Century-old elm tree in Windsor receives patriotic transformation
October 5, 2012
The last thing Gerry and Diana Adams wanted to do was cut down the century-old, 60-foot tall elm tree in their front yard on Locust Street in Windsor, but the final product turned out to be a piece of artwork that has passersby doing a double take.
When falling limbs from wetwood disease made it too dangerous to keep the tree, the Adams wanted to find a way to pay tribute to the old elm.
“We’ve had limbs fall in the street that have blocked the entire street. I’ve had limbs fall off that landed in my neighbor’s driveway right where his wife parks her car,” Gerry said. “I’ve had them fall on the house from the (2008) tornado. It wasn’t healthy, and it hanged right over the sidewalk. We were just afraid that it was going to kill somebody one of these days so we had to cut her down. We really hated to cut it, but it was just dangerous. We wanted to leave a tribute for it.”
The Adams contacted Faye Braaten, a master carver from Loveland who does custom chainsaw art and goes by the moniker of Chainsaw Mama. She carved out a bald eagle in full flight from the 8-foot tall, 4-foot wide stump earlier this month. Braaten also carved out the word “America” underneath the eagle.
“The tip of the wing of this eagle is 8-feet tall,” Gerry said. “She used every inch of it, and she carved this thing out in two days. It was amazing to watch her do this. She’s definitely an artist. Day 1, she wielded a 24-inch chainsaw the entire day. Day 2, she brought out some smaller chainsaws. Apparently, they’re made just for this kind of work and made to do art with. She got a dremel tool on the face and the eyeballs. It’s amazing the eyes and the details she has on the face. She just worked from the big saw down to the smaller saws down to the dremel tool.”
The finished product cost $700.
“We just sold our old camper for $800 the week before, so we decided to take the money from the camper and have her do this thing,” Gerry said.
Diana said she’s thrilled with the look of the bald eagle.
“I think it’s beautiful, and she just does remarkable work,” Diana said of Braaten. “We just loved that old tree. The house was built in 1897, so we figured the tree was planted about then.”
Gerry and Diana are bird watchers who love their country. Gerry, 61, enlisted in the Marine Corps in 1969 and was awarded a Purple Heart at the age of 19, after being wounded in Vietnam in 1970.
“It’s mostly a tribute to the tree, but in the same breath there were two other issues that made us go with the eagle,” Gerry said. “It’s an opportunity to show our patriotism because we have a lot of military in both families. My wife has four brothers and a sister who served, and my father and my one older brother served, and myself in Vietnam. We have a lot of military in our family. The eagle is an American icon. We’re both bird watchers, and as far as birds go, the bald eagle is the top of the line. It’s the king of all birds as far as we’re concerned.”

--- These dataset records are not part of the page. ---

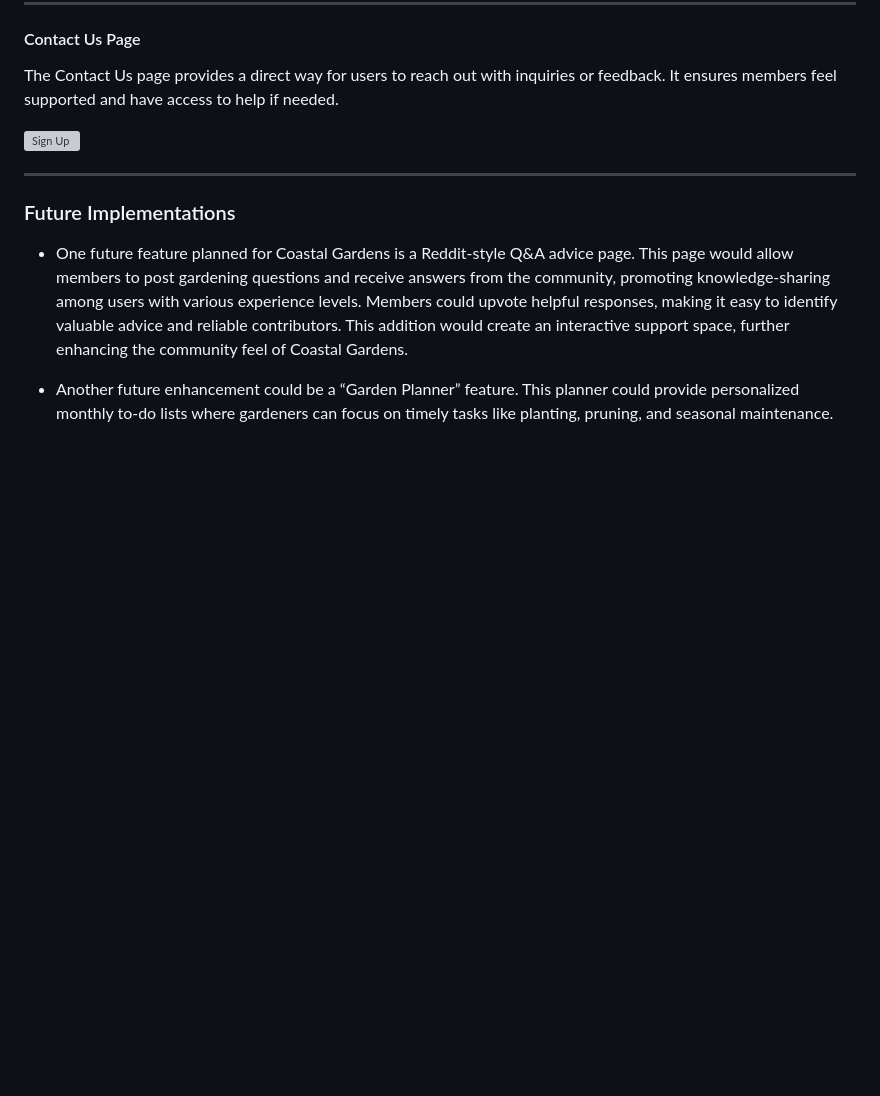
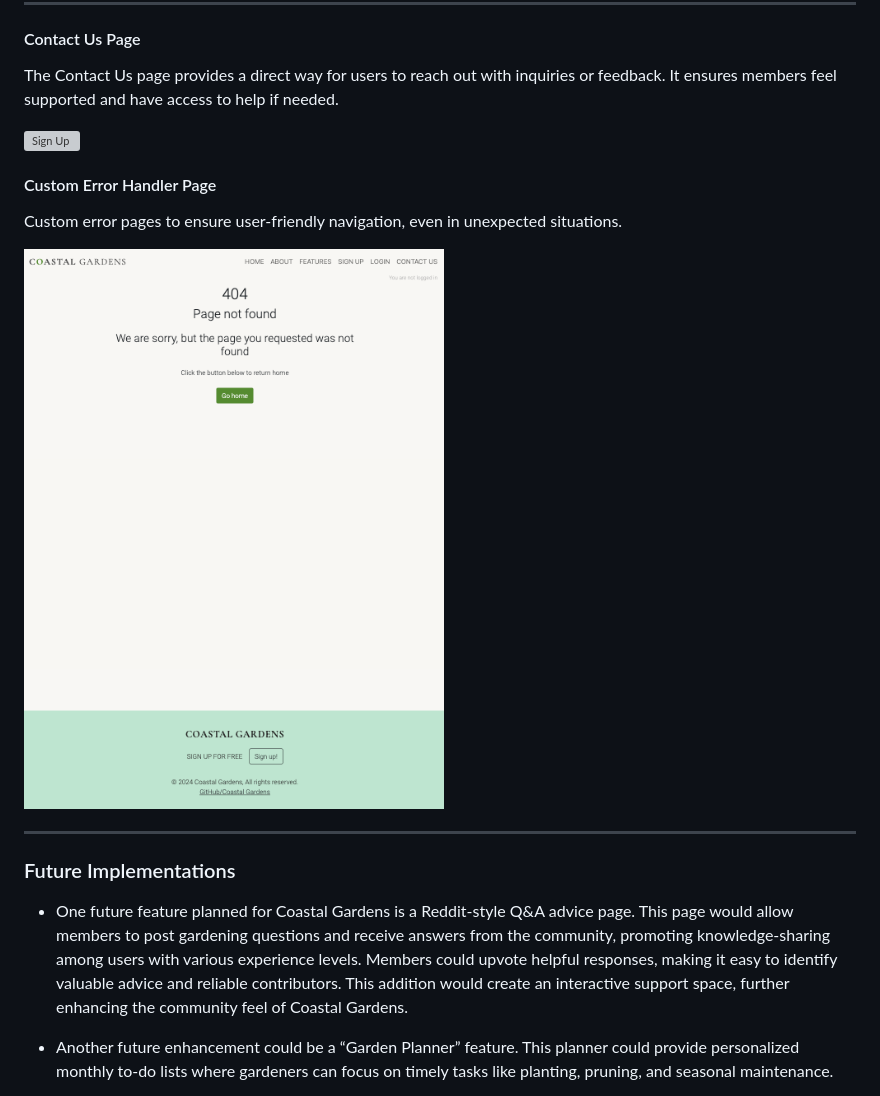
Before and after one commit to LemmenAid/coastal-gardens, a Markdown page: README.md, the part around the change. GitHub-like rendering; pictures changed too: README-files/error-page.png (added); blank space fills up the shorter version; grey boxes are pictures that could not be loaded.

Commit message:
Add custom error page to features readme

```diff
--- a/README.md
+++ b/README.md
@@ -151,6 +151,12 @@ The Sign-Up page includes standard registration fields with added questions abou
 The Contact Us page provides a direct way for users to reach out with inquiries or feedback. It ensures members feel supported and have access to help if needed.
 
 ![Sign Up](README-files/contact.png)
+
+
+#### Custom Error Handler Page
+Custom error pages to ensure user-friendly navigation, even in unexpected situations.
+
+![Sign Up](README-files/error-page.png)
 
 ***
 
```
Also changed, not shown: 2 other files.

Gerry said they initially were going to have a pelican carved out of the stump.
“We thought Windsor probably has enough pelicans. Let’s do something different,” he said. “The artist said, ‘I can do an eagle flying right across your picture window in your front yard.’ We basically killed two birds with one stone. Let’s show some patriotism and honor the bald eagle who we adore.”

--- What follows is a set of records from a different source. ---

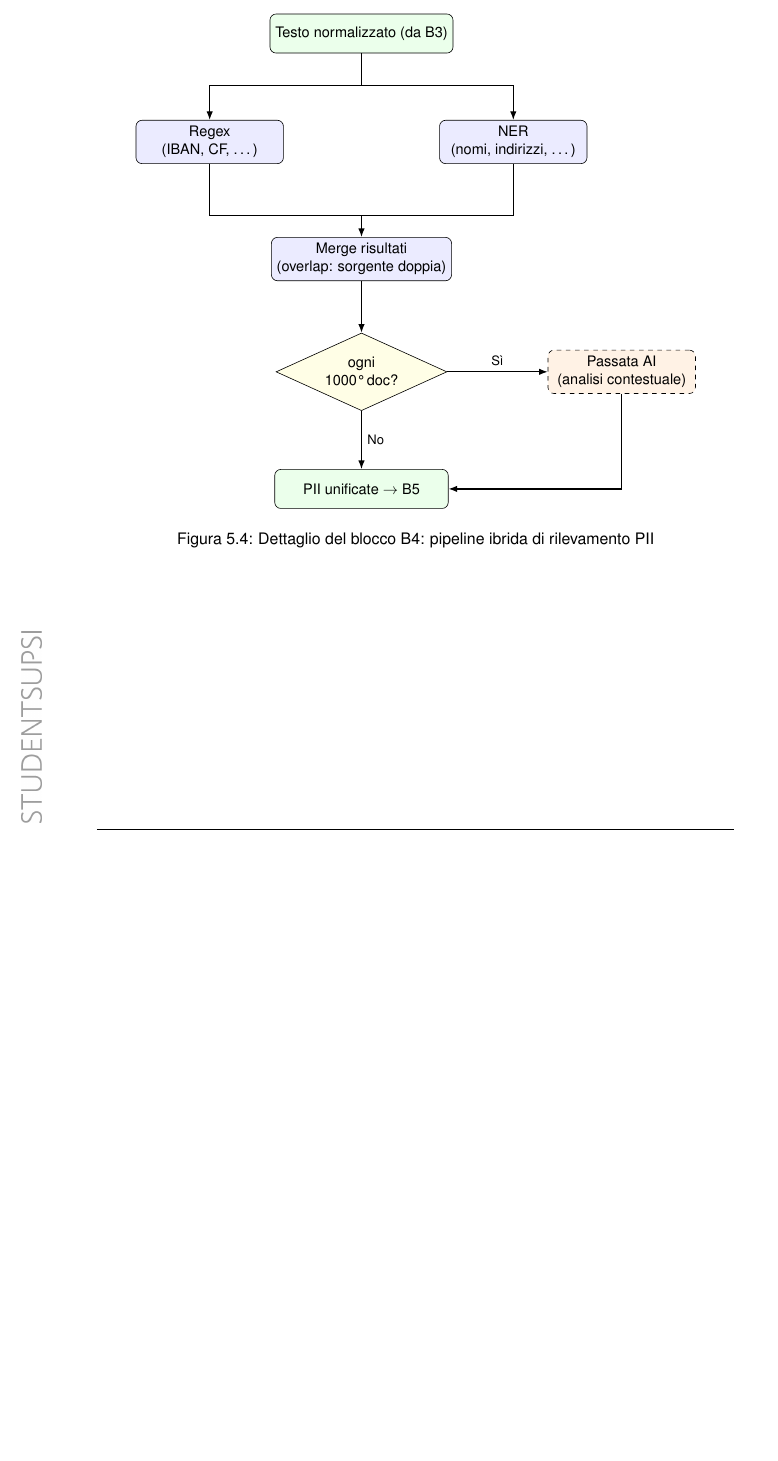
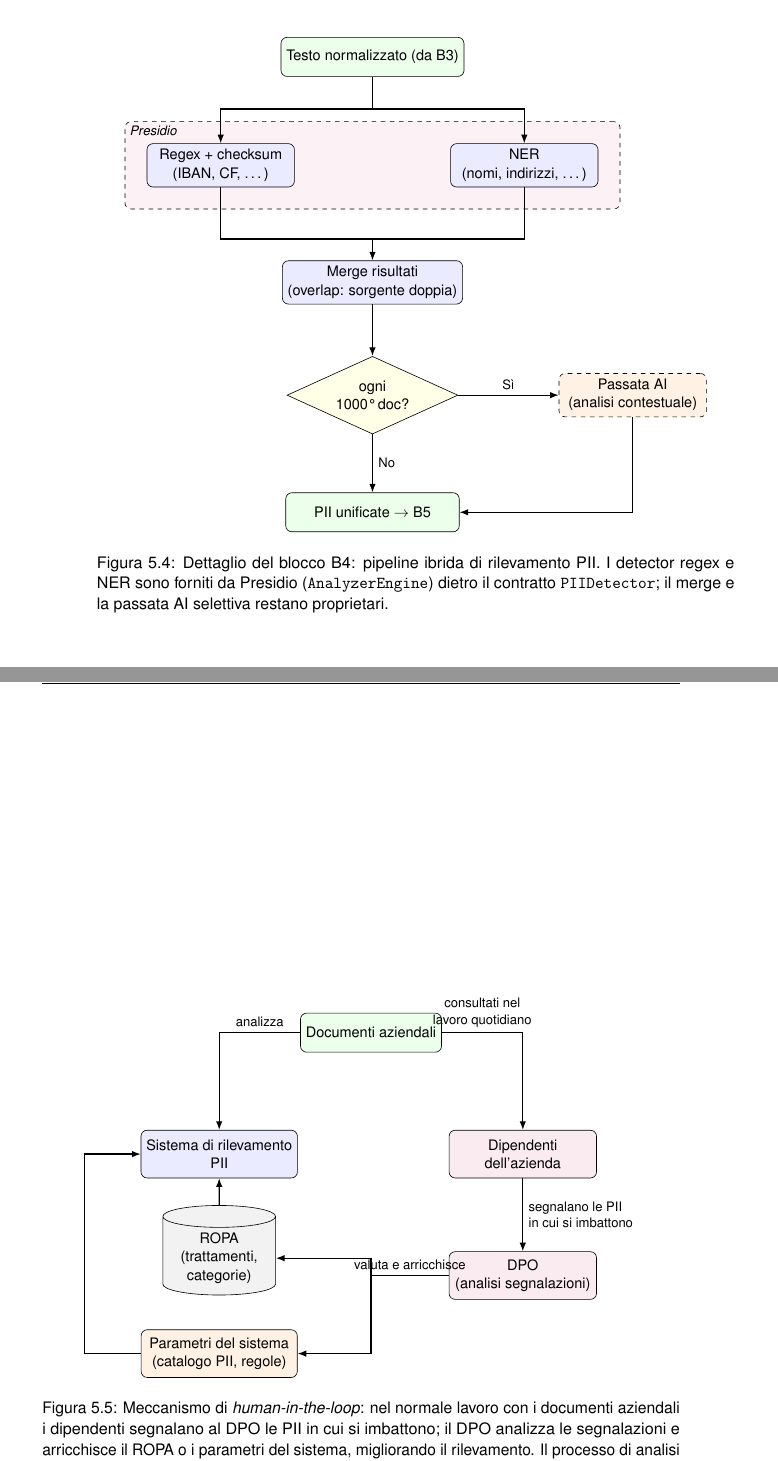
Before and after one commit to algiiii/PII_Detection, a LaTeX thesis (doc/DOC_Algisi.tex, which reads doc/sections/5_architettura.tex): part of page 40 of 65 before the commit and two parts of pages 40 and 41 of 67 after it, the two joined at a grey line, cut so that both start at the same text, the shorter picture padded with empty space. Compiled offline with pdfLaTeX.

Commit message:
DOCS: graph fixes

```diff
--- a/doc/sections/5_architettura.tex
+++ b/doc/sections/5_architettura.tex
@@ -147,12 +147,20 @@
 
 		% --- Nodi ---
 		\node (input)   [io]       at (0,    0)    {Testo normalizzato (da B3)};
-		\node (regex)   [block]    at (-3.5, -2.5) {Regex\\(IBAN, CF, \ldots)};
+		\node (regex)   [block]    at (-3.5, -2.5) {Regex + checksum\\(IBAN, CF, \ldots)};
 		\node (ner)     [block]    at ( 3.5, -2.5) {NER\\(nomi, indirizzi, \ldots)};
 		\node (merge)   [block]    at (0,    -5.2) {Merge risultati\\(overlap: sorgente doppia)};
 		\node (counter) [decision] at (0,    -7.8) {ogni\\1000° doc?};
 		\node (ai)      [ai]       at (6,    -7.8) {Passata AI\\(analisi contestuale)};
 		\node (output)  [io]       at (0,   -10.5) {PII unificate $\rightarrow$ B5};
+
+		% --- Motore Presidio: fornisce i detector regex e NER (merge/AI restano proprietari) ---
+		\begin{scope}[on background layer]
+			\node (presidio) [draw, dashed, rounded corners, fill=purple!5,
+					inner sep=5mm, fit=(regex)(ner)] {};
+		\end{scope}
+		\node [font=\footnotesize\itshape, anchor=north west, inner sep=3pt]
+			at (presidio.north west) {Presidio};
 
 		% --- Fork: input -> regex + ner (parallelo) ---
 		\coordinate (fk) at (0, -1.2);
@@ -179,8 +187,61 @@
 		\draw [arrow] (ai.south) |- (output.east);
 
 	\end{tikzpicture}
-	\caption{Dettaglio del blocco B4: pipeline ibrida di rilevamento PII}
+	\caption[Dettaglio del blocco B4: pipeline ibrida di rilevamento PII]{Dettaglio del blocco B4: pipeline ibrida di rilevamento PII. I detector regex e NER sono forniti da Presidio (\texttt{AnalyzerEngine}) dietro il contratto \texttt{PIIDetector}; il merge e la passata AI selettiva restano proprietari.}
 	\label{fig:b4-detection-pipeline}
+\end{figure}
+
+\begin{figure}[htbp]
+	\centering
+	\begin{tikzpicture}[
+			sysnode/.style={rectangle, draw, rounded corners, minimum width=3.6cm,
+					minimum height=1.1cm, align=center, fill=blue!8, font=\small},
+			human/.style={rectangle, draw, rounded corners, minimum width=3.4cm,
+					minimum height=1.1cm, align=center, fill=purple!8, font=\small},
+			store/.style={cylinder, draw, shape border rotate=90, aspect=0.25,
+					minimum height=1.5cm, minimum width=2.6cm, align=center, fill=gray!10, font=\small},
+			param/.style={rectangle, draw, rounded corners, minimum width=3.6cm,
+					minimum height=1.1cm, align=center, fill=orange!10, font=\small},
+			io/.style={rectangle, draw, rounded corners, minimum width=3.2cm,
+					minimum height=0.9cm, align=center, fill=green!8, font=\small},
+			arrow/.style={thick, -{Latex[length=2mm]}},
+		]
+
+		% --- Nodi ---
+		% I documenti sono l'artefatto condiviso: analizzati dal sistema e, in
+		% parallelo, consultati dai dipendenti nel loro lavoro ordinario. I
+		% dipendenti restano ignari del rilevamento: per loro sono solo documenti.
+		\node (docs)  [io]      at (3,    1.4)  {Documenti aziendali};
+		\node (sys)   [sysnode] at (-0.5, -1.4) {Sistema di rilevamento\\PII};
+		\node (emp)   [human]   at (6.5,  -1.4) {Dipendenti\\dell'azienda};
+		\node (dpo)   [human]   at (6.5,  -4.2) {DPO\\(analisi segnalazioni)};
+		\node (ropa)  [store]   at (-0.5, -3.8) {ROPA\\(trattamenti,\\categorie)};
+		\node (param) [param]   at (-0.5, -6.0) {Parametri del sistema\\(catalogo PII, regole)};
+
+		% --- I documenti: analizzati dal sistema, consultati dai dipendenti ---
+		\draw [arrow] (docs) -| node[pos=0.25, above, font=\footnotesize]{analizza} (sys.north);
+		\draw [arrow] (docs) -| node[pos=0.25, above, font=\footnotesize, align=center]{consultati nel\\lavoro quotidiano} (emp.north);
+
+		% --- Segnalazione: dipendenti -> DPO ---
+		\draw [arrow] (emp) -- node[right, font=\footnotesize, align=left]{segnalano le PII\\in cui si imbattono} (dpo);
+
+		% --- Fork: il DPO valuta e arricchisce ROPA e parametri ---
+		\coordinate (fk) at (3, -4.2);
+		\draw [thick] (dpo.west) -- node[above, font=\footnotesize]{valuta e arricchisce} (fk);
+		\draw [arrow] (fk) |- (ropa.east);
+		\draw [arrow] (fk) |- (param.east);
+
+		% --- Gli aggiornamenti rientrano nel sistema, che analizza meglio i documenti ---
+		\draw [arrow] (ropa) -- (sys);
+		\draw [arrow] (param.west) -- ++(-1.3,0) |- (sys.west);
+
+	\end{tikzpicture}
+	\caption{Meccanismo di \emph{human-in-the-loop}: nel normale lavoro con i
+		documenti aziendali i dipendenti segnalano al DPO le PII in cui si imbattono;
+		il DPO analizza le segnalazioni e arricchisce il ROPA o i parametri del
+		sistema, migliorando il rilevamento. Il processo di analisi resta trasparente
+		ai dipendenti, per i quali i file sono semplici documenti.}
+	\label{fig:human-in-the-loop}
 \end{figure}
 
 % Le figure d'apertura del capitolo restano confinate qui, prima delle sezioni.
```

The Adams have received numerous compliments on the carving.
“It’s just been amazing. People are stopping by,” Gerry said. “I’ve had some people knocking on the door. People are just amazed. I guess the word I hear most often is, ‘Awesome.’ Everybody loves it. A 10-year-old boy walked down the street the other day and I hear this kid go, ‘Whoaaa!’ I looked out and he said, ‘Did you do that? That’s awesome.’ He was screaming at the top of his lungs.”
Peg Bryant, who lives two doors down from the Adams, said the carved tree looks beautiful.
“I’m not a rah-rah person, but I just think the message is great,” Bryant said. “It broke both of their hearts to cut that tree down, but it had to come down. Gerry and Diana decided to do sort of do a tribute to the tree.”